**TASK BRIEF**
How many lines in the listing below contain the string "Jobs"? Say only the number.
#####
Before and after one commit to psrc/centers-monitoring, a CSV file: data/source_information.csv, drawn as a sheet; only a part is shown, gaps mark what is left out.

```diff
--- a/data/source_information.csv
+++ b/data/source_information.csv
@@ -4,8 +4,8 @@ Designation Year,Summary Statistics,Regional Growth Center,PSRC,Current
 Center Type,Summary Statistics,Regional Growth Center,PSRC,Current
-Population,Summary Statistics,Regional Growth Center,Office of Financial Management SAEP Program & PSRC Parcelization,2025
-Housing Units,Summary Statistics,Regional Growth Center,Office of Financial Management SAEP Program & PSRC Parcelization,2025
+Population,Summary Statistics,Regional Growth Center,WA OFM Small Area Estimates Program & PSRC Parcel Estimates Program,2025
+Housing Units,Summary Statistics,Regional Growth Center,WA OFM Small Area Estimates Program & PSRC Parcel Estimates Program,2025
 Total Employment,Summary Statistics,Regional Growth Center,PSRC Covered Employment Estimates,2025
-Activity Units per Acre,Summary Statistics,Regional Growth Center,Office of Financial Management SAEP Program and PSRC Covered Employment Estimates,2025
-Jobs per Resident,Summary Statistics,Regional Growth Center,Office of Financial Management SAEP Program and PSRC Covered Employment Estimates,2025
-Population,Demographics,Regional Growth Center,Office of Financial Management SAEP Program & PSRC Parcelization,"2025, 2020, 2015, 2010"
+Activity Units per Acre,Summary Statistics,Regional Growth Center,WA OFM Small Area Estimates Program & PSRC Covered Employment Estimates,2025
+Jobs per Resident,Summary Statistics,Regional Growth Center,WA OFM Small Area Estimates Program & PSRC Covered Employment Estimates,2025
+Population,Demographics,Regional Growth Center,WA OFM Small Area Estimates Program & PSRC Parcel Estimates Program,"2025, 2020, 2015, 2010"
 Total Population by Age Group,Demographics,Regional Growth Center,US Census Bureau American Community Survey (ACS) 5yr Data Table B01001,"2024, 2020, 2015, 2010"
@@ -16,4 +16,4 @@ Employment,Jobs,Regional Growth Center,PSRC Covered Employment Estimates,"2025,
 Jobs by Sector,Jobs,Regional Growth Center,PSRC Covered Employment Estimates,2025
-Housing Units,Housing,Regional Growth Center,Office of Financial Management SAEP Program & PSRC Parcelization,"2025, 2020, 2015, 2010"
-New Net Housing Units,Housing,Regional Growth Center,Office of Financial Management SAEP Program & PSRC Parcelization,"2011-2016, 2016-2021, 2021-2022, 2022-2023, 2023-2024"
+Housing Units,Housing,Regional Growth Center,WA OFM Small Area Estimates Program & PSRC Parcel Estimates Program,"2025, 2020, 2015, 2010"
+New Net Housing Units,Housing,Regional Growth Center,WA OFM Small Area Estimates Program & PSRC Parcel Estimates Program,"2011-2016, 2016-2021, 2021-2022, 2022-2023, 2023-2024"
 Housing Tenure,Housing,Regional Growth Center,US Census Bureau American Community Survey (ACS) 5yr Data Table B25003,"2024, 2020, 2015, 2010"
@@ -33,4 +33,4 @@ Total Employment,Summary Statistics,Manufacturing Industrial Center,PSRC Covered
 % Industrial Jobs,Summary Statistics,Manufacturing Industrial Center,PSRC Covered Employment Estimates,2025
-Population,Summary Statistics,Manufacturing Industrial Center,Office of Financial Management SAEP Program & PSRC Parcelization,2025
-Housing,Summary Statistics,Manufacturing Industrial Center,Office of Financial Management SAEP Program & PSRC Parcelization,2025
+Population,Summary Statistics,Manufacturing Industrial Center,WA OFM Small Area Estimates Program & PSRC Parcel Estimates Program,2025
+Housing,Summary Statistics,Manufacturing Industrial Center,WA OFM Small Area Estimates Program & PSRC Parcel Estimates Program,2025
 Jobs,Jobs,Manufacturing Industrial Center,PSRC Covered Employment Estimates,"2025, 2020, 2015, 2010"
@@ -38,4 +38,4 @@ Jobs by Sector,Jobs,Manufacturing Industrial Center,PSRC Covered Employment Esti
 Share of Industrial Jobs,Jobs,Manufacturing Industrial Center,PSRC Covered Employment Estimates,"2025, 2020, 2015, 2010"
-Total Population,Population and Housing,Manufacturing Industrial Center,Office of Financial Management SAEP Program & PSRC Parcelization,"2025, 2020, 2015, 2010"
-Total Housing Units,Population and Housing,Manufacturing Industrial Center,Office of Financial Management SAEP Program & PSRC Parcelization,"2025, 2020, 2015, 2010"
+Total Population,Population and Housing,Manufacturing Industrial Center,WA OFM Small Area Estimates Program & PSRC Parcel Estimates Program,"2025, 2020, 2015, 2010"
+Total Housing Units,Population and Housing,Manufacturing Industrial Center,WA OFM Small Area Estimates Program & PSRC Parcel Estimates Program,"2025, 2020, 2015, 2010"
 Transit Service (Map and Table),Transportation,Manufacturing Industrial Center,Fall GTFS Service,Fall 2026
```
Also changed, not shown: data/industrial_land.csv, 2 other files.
#####
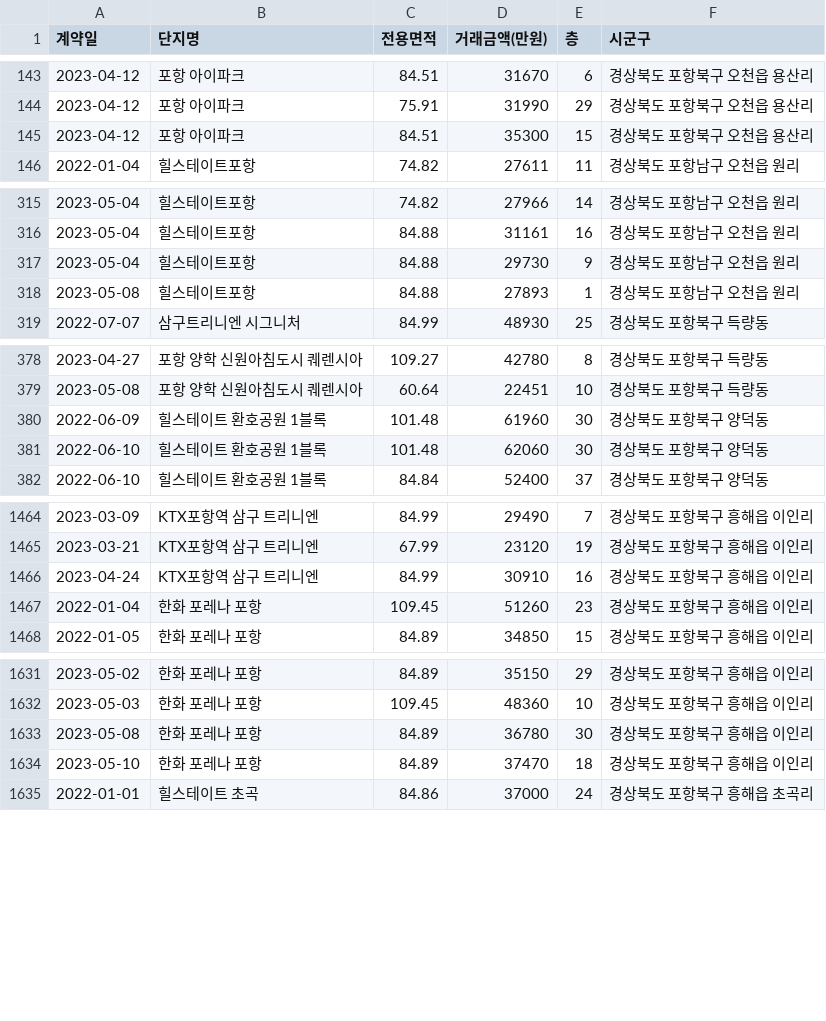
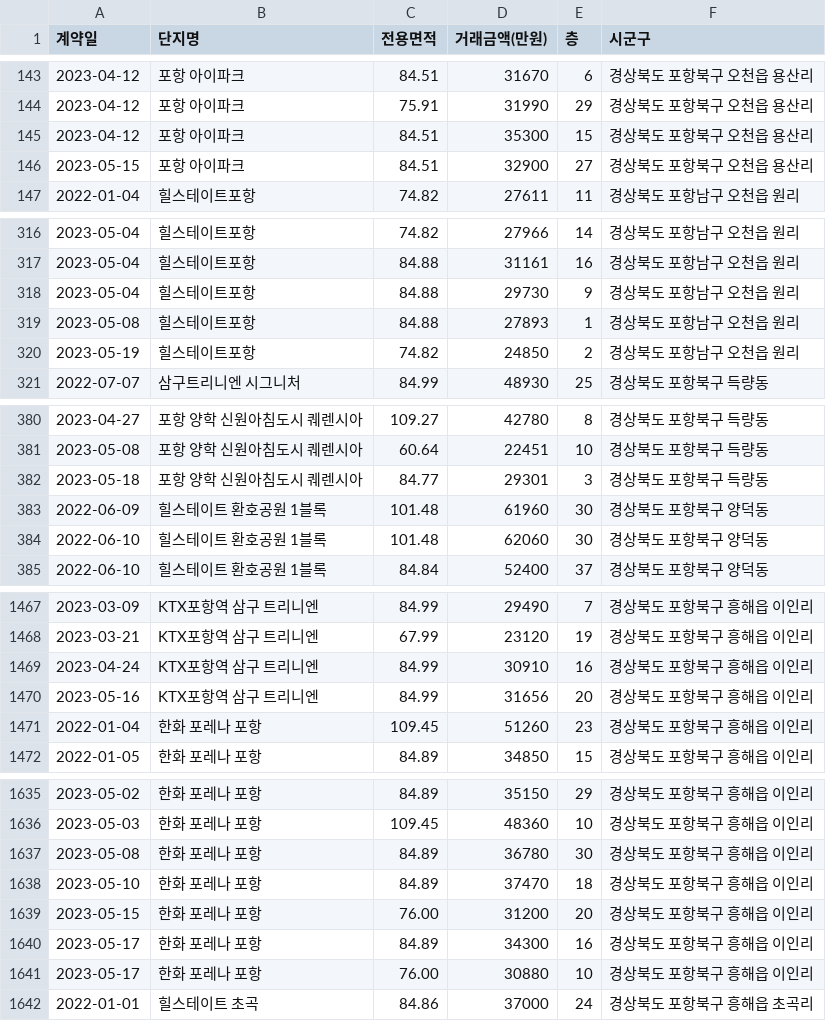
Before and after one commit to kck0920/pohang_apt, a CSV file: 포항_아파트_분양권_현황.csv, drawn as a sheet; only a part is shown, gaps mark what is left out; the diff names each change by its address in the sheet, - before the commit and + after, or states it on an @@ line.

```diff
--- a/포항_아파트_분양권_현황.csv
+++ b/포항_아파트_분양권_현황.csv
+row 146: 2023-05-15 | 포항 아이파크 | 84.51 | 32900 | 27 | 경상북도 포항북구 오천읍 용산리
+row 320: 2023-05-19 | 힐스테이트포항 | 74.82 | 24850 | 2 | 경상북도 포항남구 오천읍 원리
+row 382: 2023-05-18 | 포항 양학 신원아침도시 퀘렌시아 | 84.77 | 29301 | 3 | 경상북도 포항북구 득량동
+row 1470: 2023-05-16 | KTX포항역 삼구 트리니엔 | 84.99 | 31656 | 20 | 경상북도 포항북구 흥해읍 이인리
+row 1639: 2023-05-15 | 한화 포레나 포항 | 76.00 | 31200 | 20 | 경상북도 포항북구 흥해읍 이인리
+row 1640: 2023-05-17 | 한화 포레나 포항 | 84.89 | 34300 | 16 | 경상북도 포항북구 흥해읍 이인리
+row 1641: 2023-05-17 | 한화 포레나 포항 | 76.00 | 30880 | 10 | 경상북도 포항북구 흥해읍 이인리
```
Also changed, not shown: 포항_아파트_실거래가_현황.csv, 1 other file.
#####
**SOLUTION TO THIS PROBLEM**
8